The House Judiciary Committee on Friday morning approved both articles of impeachment – which include abuse of power and obstruction of Congress – against Donald Trump, splitting, as expected, along party lines in the historic vote.

As reported earlier, this now means that the articles will now be put before the full House to vote on, which many expect to come before Congress goes on recess for the holidays.

As Time notes, following the announcement, House Republicans tweeted out, blasting the impeachment process as “partisan” and “unfair” and “a sham.”

Trump, who is known for his Twitter fingers and had been tweeting most of the morning has not yet responded, to the news, although he lamented ahead of the vote earlier this morning, “How do you get impeached when you have done NOTHING wrong?”

“Crazy,” the president added as he listed off the things that he claims he has done, including rebuilding the Military, cutting taxes and regulations, created jobs “and soooo much more.”

At around 11 p.m. Thursday night, after a long 14-hour debate about the articles of impeachment lobbed against President Donald Trump, House Democrats announced that the panel would no longer vote that night, but wait until 10: a.m. Friday morning.

According to NBC News, the news of the unexpected overnight-recess, announced by House Judiciary Committee Chairman Rep. Jerry Nadler (D-NY), angered Republicans, some of whom accused Democrats of trying to gain more media attention by postponing the vote until Friday morning

“That was the most bush league play I have ever seen in my life,” Rep. Doug Collins, R-Ga., said, according to the report, blasting Nadler for turning the committee into a “kangaroo court.”

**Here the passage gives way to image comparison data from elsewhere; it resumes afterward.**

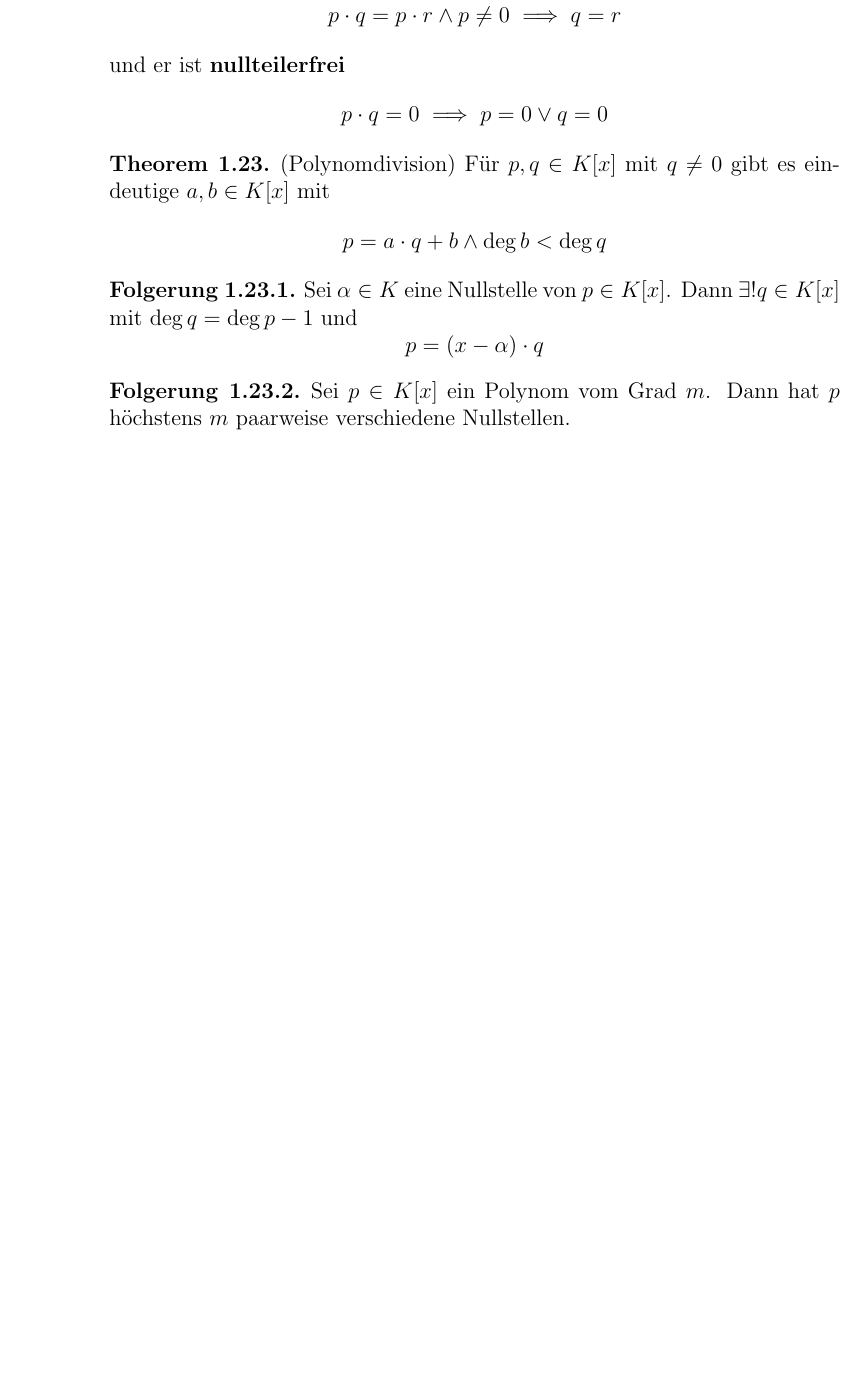
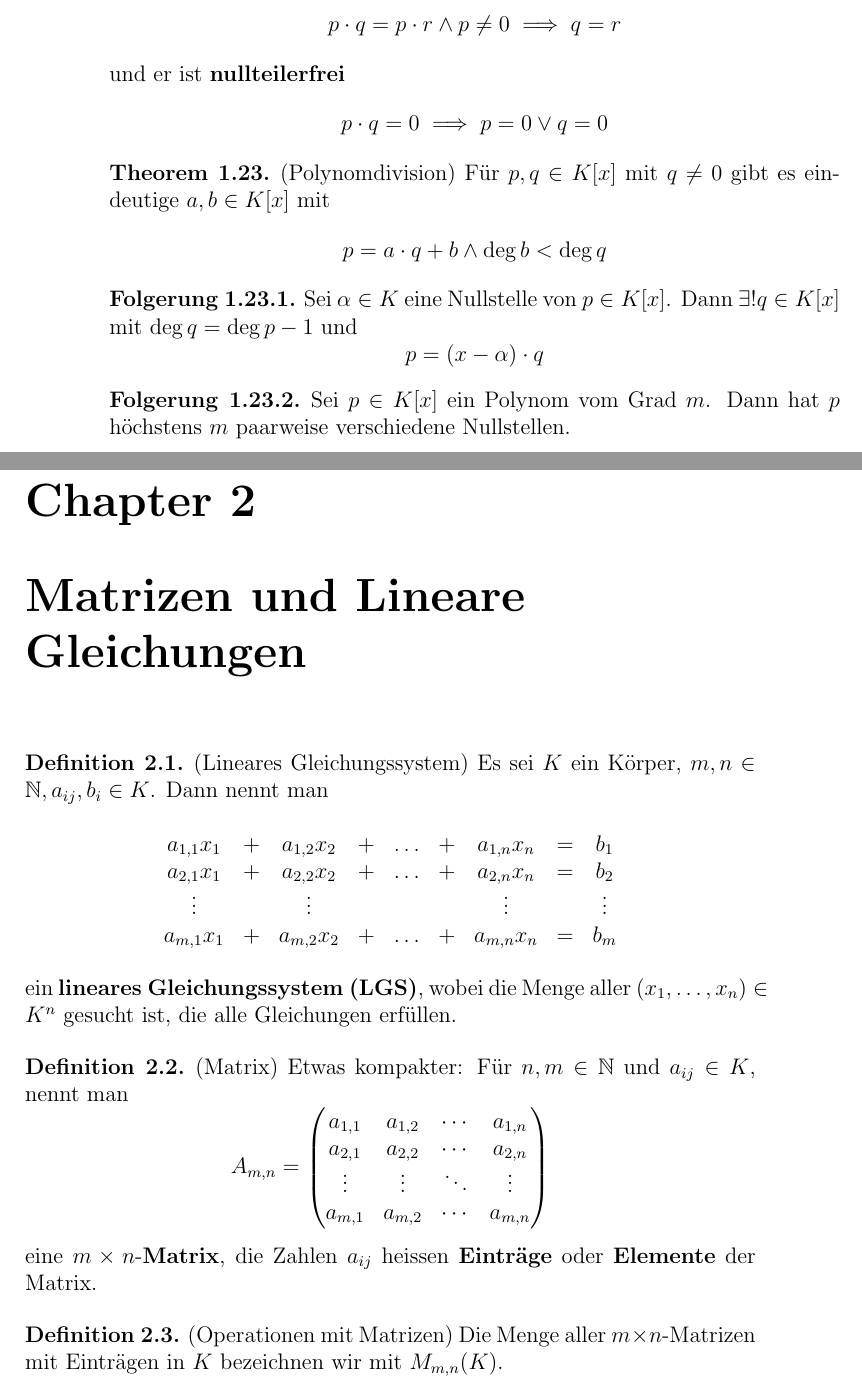
Before and after one commit to dmelkk/Algebra-script, a LaTeX document (Algebra_script.tex, which reads sections/section2-1.tex): part of page 12 of 12 before the commit and two parts of pages 12 and 13 of 14 after it, the two joined at a grey line, cut so that both start at the same text, the shorter picture padded with empty space. Compiled offline with pdfLaTeX.

Commit message:
new chapter: matrixen

```diff
--- a/Algebra_script.tex
+++ b/Algebra_script.tex
@@ -63,5 +63,8 @@
 	\chapter{Gruppen, Ringe, Körper}
 	\subfile{sections/section1-1.tex}
 
+	\chapter{Matrizen und Lineare Gleichungen}
+	\subfile{sections/section2-1.tex}
+
 
 \end {document}
--- /dev/null
+++ b/sections/section2-1.tex
@@ -0,0 +1,31 @@
+\documentclass[../Algebra_script.tex]{subfiles}
+\begin{document}
+
+\begin{definition}{(Lineares Gleichungssystem)}
+	Es sei $K$ ein Körper, $m, n \in \mathbb{N}, a_{ij}, b_i \in K$. Dann nennt man
+	\[\begin{matrix}
+		a_{1,1}x_1 &+ &a_{1,2}x_2 &+ &\ldots &+ &a_{1,n}x_n &= &b_1 \\
+		a_{2,1}x_1 &+ &a_{2,2}x_2 &+ &\ldots &+ &a_{2,n}x_n &= &b_2\\
+		 \vdots    &  &\vdots     &  &       & &\vdots     & &\vdots\\
+		a_{m,1}x_1 &+ &a_{m,2}x_2 &+ &\ldots &+ &a_{m,n}x_n &= &b_m
+	\end{matrix}\]
+	ein \textbf{lineares Gleichungssystem (LGS)}, wobei die Menge aller $(x_1, \ldots, x_n) \in K^n$ gesucht ist, die alle Gleichungen erfüllen.
+\end{definition}
+
+\begin{definition}{(Matrix)}
+	Etwas kompakter: Für $n, m \in \mathbb{N}$ und $a_{ij} \in K$, nennt man
+	\[A_{m,n} =
+		\begin{pmatrix}
+			a_{1,1} & a_{1,2} & \cdots & a_{1,n} \\
+			a_{2,1} & a_{2,2} & \cdots & a_{2,n} \\
+			\vdots  & \vdots  & \ddots & \vdots  \\
+			a_{m,1} & a_{m,2} & \cdots & a_{m,n}
+ 		\end{pmatrix}
+ 	\]
+ 	eine $m \times n$-\textbf{Matrix}, die Zahlen $a_{ij}$ heissen \textbf{Einträge} oder \textbf{Elemente} der Matrix.
+\end{definition}
+
+\begin{definition}{(Operationen mit Matrizen)}
+	Die Menge aller $m \times n$-Matrizen mit Einträgen in $K$ bezeichnen wir mit $M_{m,n}(K)$.
+	\begin{enumerate}
+		\item Es seien $A = (a_{ij})_{1 \leq i \leq m, 1 \leq j \leq n}, B = (b_{ij})_{1 \leq i \leq m, 1 \leq j \leq n} \in M_{m, n}(K)$. Dann definieren wir $A + B \in M_{m, n}(K)$ durch
```
Also changed, not shown: Algebra_script.pdf, sections/section2-1.tex (12 more changed lines).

“They want the primetime hit,” Collins added.

“I think we all thought it was going finish up tonight,” Rep. Andy Biggs, R-Ariz., told Fox News.

Just before signalling recess, Nadler noted that he wanted “both aisles to think about what has happened over the last two days and to search their consciences before they cast their final votes,NBC reported.

If the committee approves the articles of impeachment on Friday, the vote will then be put before the full House, which is expected to vote on the matter before the holiday break. If the articles pass the full House, Trump will then face a trial in the Senate in January, although the likelihood of that happening is slim to none.

Senate Republican leader Mitch McConnell (R-Ky.) has already signalled that there is “no chance” that the president would be convicted.

“The case is so darn weak coming from the House. We know how it’s going to end,” McConnell told Fox News’ Sean Hannity. “There’s no chance the president’s going to be removed from office. My hope is that there won’t be a single Republican who votes for either of these articles of impeachment…it wouldn’t surprise me if we got one or two Democrats.